In the early eighties, the BBC started a computing revolution with the launch of the Micro. The heavy, light-brown box, created with help from Acorn and ARM, was designed to complement the broadcaster's ongoing computer literacy project. It was intended to give children a grounding not only in programming, but also graphics, sound and gaming. In the thirty-plus years that have passed, the BBC has remained committed to educating Britain's youngsters in the same fields, but didn't return to hardware until a few years ago.
In 2012, a small team inside the BBC Learning department began work on a new project aimed at tackling the technology skills gap in the UK. It was the very start of what we now know as the Micro:bit. It was developed with the idea of encouraging children to think about computers and tablets not as things you simply use, but as devices that can be used to create.
The team hacked together prototypes, creating rudimentary circuit boards that demonstrated what they wanted to achieve. But, it looked out of place in a world filled with Raspberry Pis, Arduino boards and other education-focused programmable microcomputers. The BBC knew it couldn't do it alone, and so had the idea of collaborating with UK partners to put its vision into the hands of one million Year 7 (11- and 12-year-old) students. The response was enormous.
At today's launch, the BBC counted 29 partners, ranging from manufacturers, software makers, retailers and educators. Microsoft, Samsung, ARM (a company full of executives who cut their teeth on the BBC Micro), the Bluetooth SIG, Element 14, Lancaster University and more have pooled their resources to hold the hands of teachers, children and an emerging young maker community.
The Micro:bit itself hosts 25 red LEDs, all of which can be programmed to display messages, deliver the graphics for games or other feedback. The two push-buttons on its rear can act as inputs for a game controller, or help children create basic rewind and fast-forward buttons on a music player. The built-in accelerometer detects movement, which is perfect for creating programmable "robots," while a compass tells it which way it's facing.
Indeed, the BBC's demonstration area was filled with clever creations. Micro:bits were fixed to all manner of household items, including a frying pan that tells you when to flip a pancake or when your omelette might be burnt. Another company had outfitted a toy car with the BBC microcomputer, letting you drive it around a ready-made track with a smartphone app. One internal BBC project involved modified ping-pong bats that lit up a strip of coloured LEDs when the ball was hit.

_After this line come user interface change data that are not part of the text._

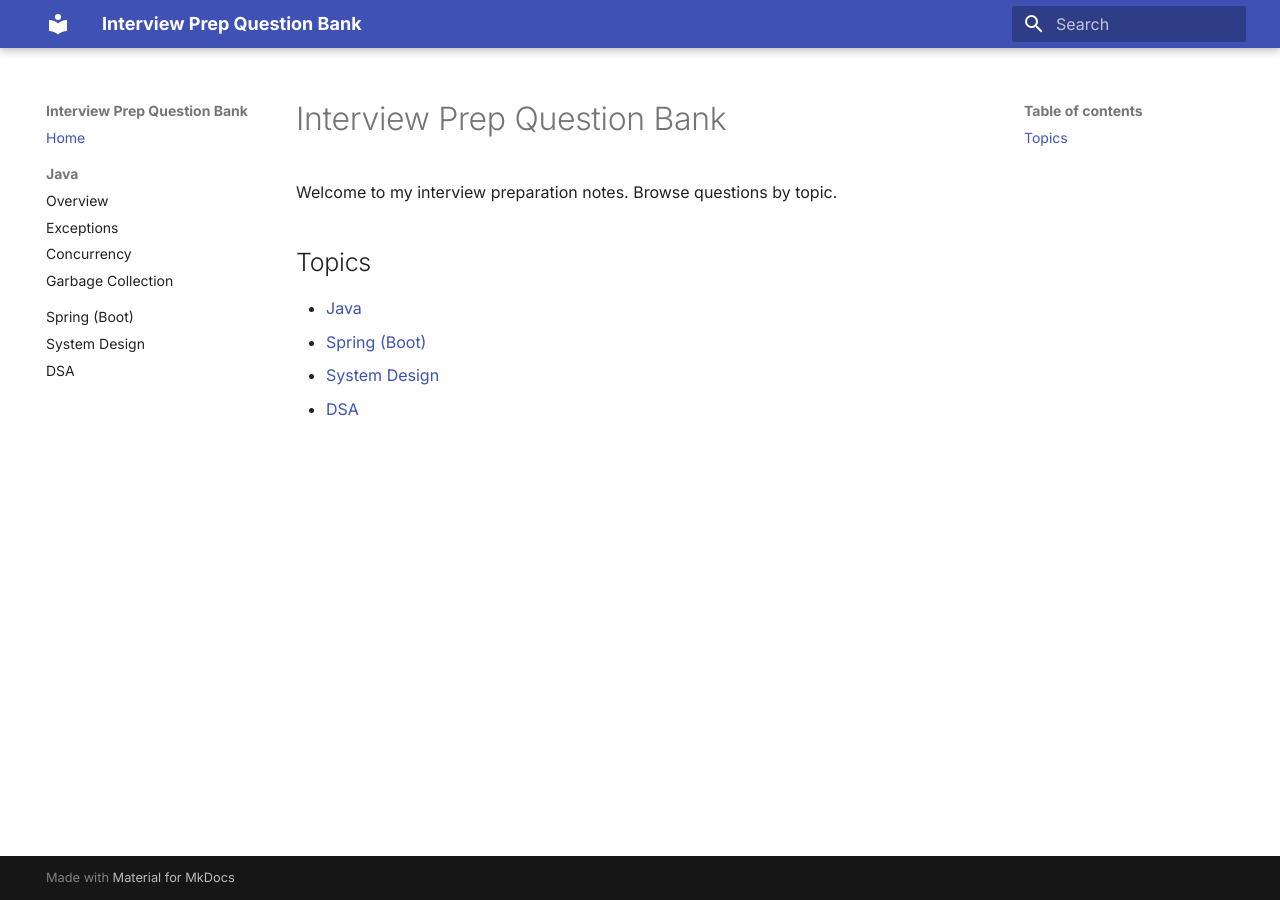
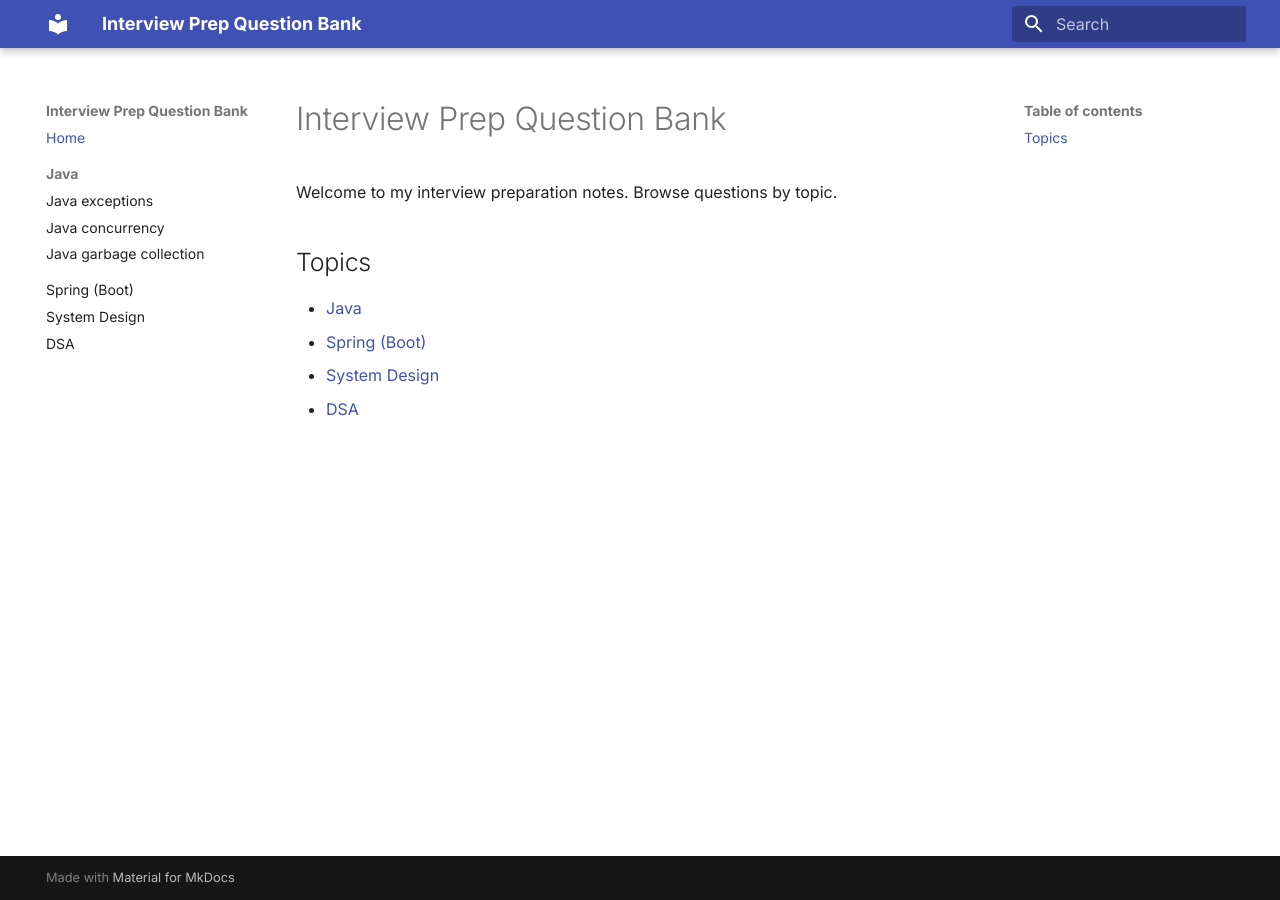
Before and after one commit to vivianmichael/interview-prep, an MkDocs documentation site: the page built from docs/index.md, in a window 1280 px wide. Built offline with MkDocs 1.6.1 and Material for MkDocs 9.7.7, drawn with Linux system fonts in a browser that asks for light colours.

Commit message:
fix formatting

```diff
--- a/mkdocs.yml
+++ b/mkdocs.yml
@@ -30,10 +30,9 @@ markdown_extensions:
 nav:
   - Home: index.md
   - Java:
-      - Overview: java.md
-      - Exceptions: java-exceptions.md
-      - Concurrency: java-concurrency.md
-      - Garbage Collection: java-gc.md
+      - Java exceptions: java-exceptions.md
+      - Java concurrency: java-concurrency.md
+      - Java garbage collection: java-gc.md
   - Spring (Boot): spring.md
   - System Design: system-design.md
   - DSA: dsa.md
```
Also changed, not shown: docs/java.md (deleted, +0 -7 lines).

The exhibits give a small taste of what is possible with the Micro:bit, but the BBC knows that when the devices reach Britain's Year 7, the real fun will begin. With a lot of early insight from teachers, the BBC and its partners have created a microcomputer that aligns closely with the curriculum. Before launch, the broadcaster seeded a small number of prototypes to schoolchildren, who created a basic version of Rock, Paper, Scissors, and a pizza tracking bot. With one million units in kids' hands, the possibilities are infinite.
The BBC's commitment to openness is key here: the first batch of Micro:bits will reach teachers in September, who will have time to create learning environments ahead of a large-scale rollout in October. Once distributed, the technology will be licenced so companies all over the world can make their own Micro:bits for schools. The BBC has formed a non-profit company to do so, which will also open-source the board's specifications. Educators will be spoilt for choice: they'll have access to Raspberry Pis, Arduinos, Micro:bits and others, which can all provide a solid foundation for children to understand more about the technology they use, and perhaps influence the way it's headed in decades to come.